Investment of Time

August 1, 2012

One of the things that I know for sure is that you cannot build nor maintain a strong relationship with anyone without an investment of time. No matter how hard we might want to substitute other things, nothing takes the place of spending time with those we care about.

We can buy our children gifts and send them off on great adventures, and they will benefit greatly from both. We can provide amazing travel experiences and make sure that each one receives the very best education that money can buy. However, if we want to know him and want him to know that we care about him, we must invest our time in him.

It amazes me what I learn when I take the time to really listen to one of my granddaughters. They have such sweet insight into life, and I learn something beautiful each time I stop my hectic pace and just listen. It still astounds me the things I would miss if I didn’t relax and have lazy conversations with my daughter who is still at home. She keeps me young. As tired as I might be at the end of the day, she always adds sweet value to my life. If I didn’t spend time with her and listen to what is important to her, I could not possibly expect her to believe that I care about her. And it doesn’t stop there … No matter how long I am married, my marriage is never beyond needing the investment of time. It simply cannot thrive without both of us setting aside the time to connect.

So, as a parent, do not lose sight of the fact that your child needs you to invest your time in him. It takes time to show that you care. It takes tuning out all the other noise and being totally present with your child for him to truly feel your love and concern. Sometimes we send our child very mixed messages. We may tell him how important he is to us, but do we STOP and give him our undivided attention? If we don’t, then we are saying one thing but demonstrating another.
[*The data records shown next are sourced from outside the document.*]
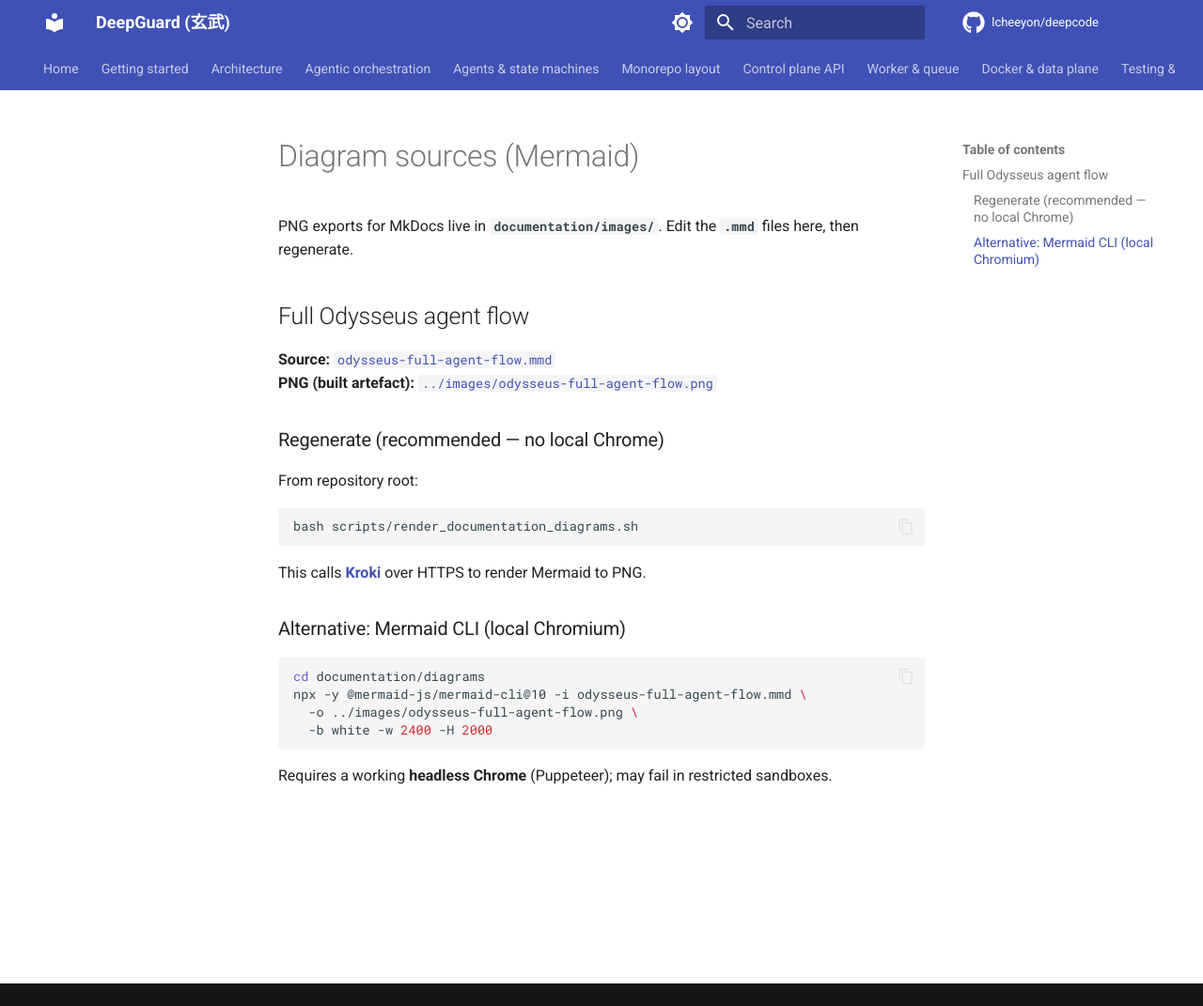
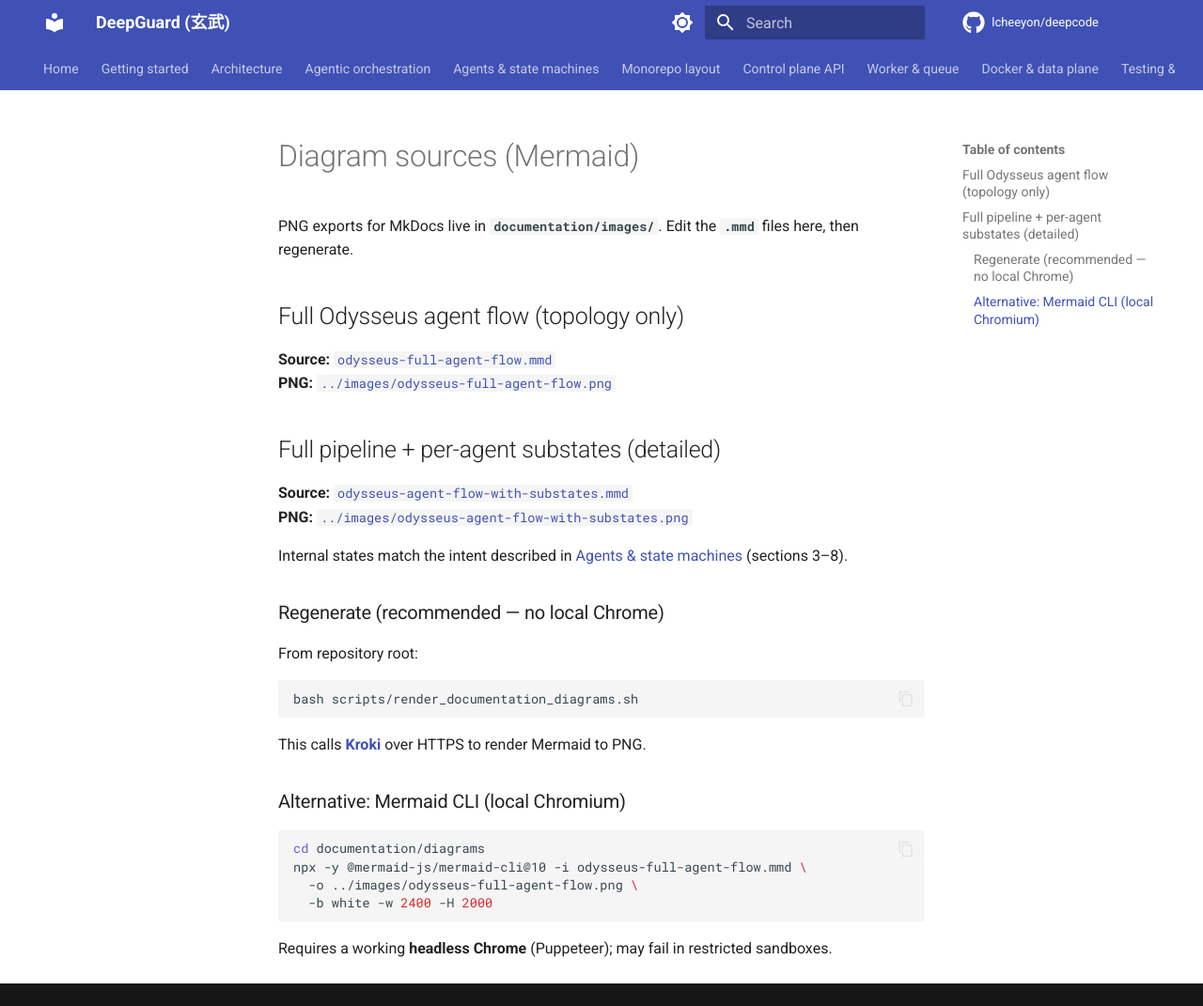
Before and after one commit to lcheeyon/deepcode, an MkDocs documentation site: the page built from documentation/diagrams/README.md, in a window 1280 px wide and 1071 px high. Shown: the whole window at 94% size. Built offline with MkDocs 1.6.1 and Material for MkDocs 9.7.7, drawn with Linux system fonts in a browser that asks for light colours; comment, search, counter and statistics services are not loaded.

Commit message:
docs: detailed Odysseus diagram with per-agent substates and PNG
- Add odysseus-agent-flow-with-substates.mmd (function labels + internal states)
- Export PNG; extend render script for both diagrams; refresh simple flow PNG
- Embed detailed diagram in agents-and-states; cross-link from agentic-orchestration

Made-with: Cursor

```diff
--- a/documentation/diagrams/README.md
+++ b/documentation/diagrams/README.md
@@ -2,10 +2,17 @@
 
 PNG exports for MkDocs live in **`documentation/images/`**. Edit the **`.mmd`** files here, then regenerate.
 
-## Full Odysseus agent flow
+## Full Odysseus agent flow (topology only)
 
 **Source:** [`odysseus-full-agent-flow.mmd`](odysseus-full-agent-flow.mmd)
-**PNG (built artefact):** [`../images/odysseus-full-agent-flow.png`](../images/odysseus-full-agent-flow.png)
+**PNG:** [`../images/odysseus-full-agent-flow.png`](../images/odysseus-full-agent-flow.png)
+
+## Full pipeline + per-agent substates (detailed)
+
+**Source:** [`odysseus-agent-flow-with-substates.mmd`](odysseus-agent-flow-with-substates.mmd)
+**PNG:** [`../images/odysseus-agent-flow-with-substates.png`](../images/odysseus-agent-flow-with-substates.png)
+
+Internal states match the intent described in [Agents & state machines](../agents-and-states.md) (sections 3–8).
 
 ### Regenerate (recommended — no local Chrome)
 
```
Also changed, not shown: documentation/agentic-orchestration.md (+1 -1 lines), documentation/agents-and-states.md (+15 -0 lines), documentation/images/odysseus-agent-flow-with-substates.png (added), documentation/images/odysseus-full-agent-flow.png, 2 other files.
Michael J. Fox said, “Family is not an important thing, it is everything.”  We all need to be reminded to invest in what really matters!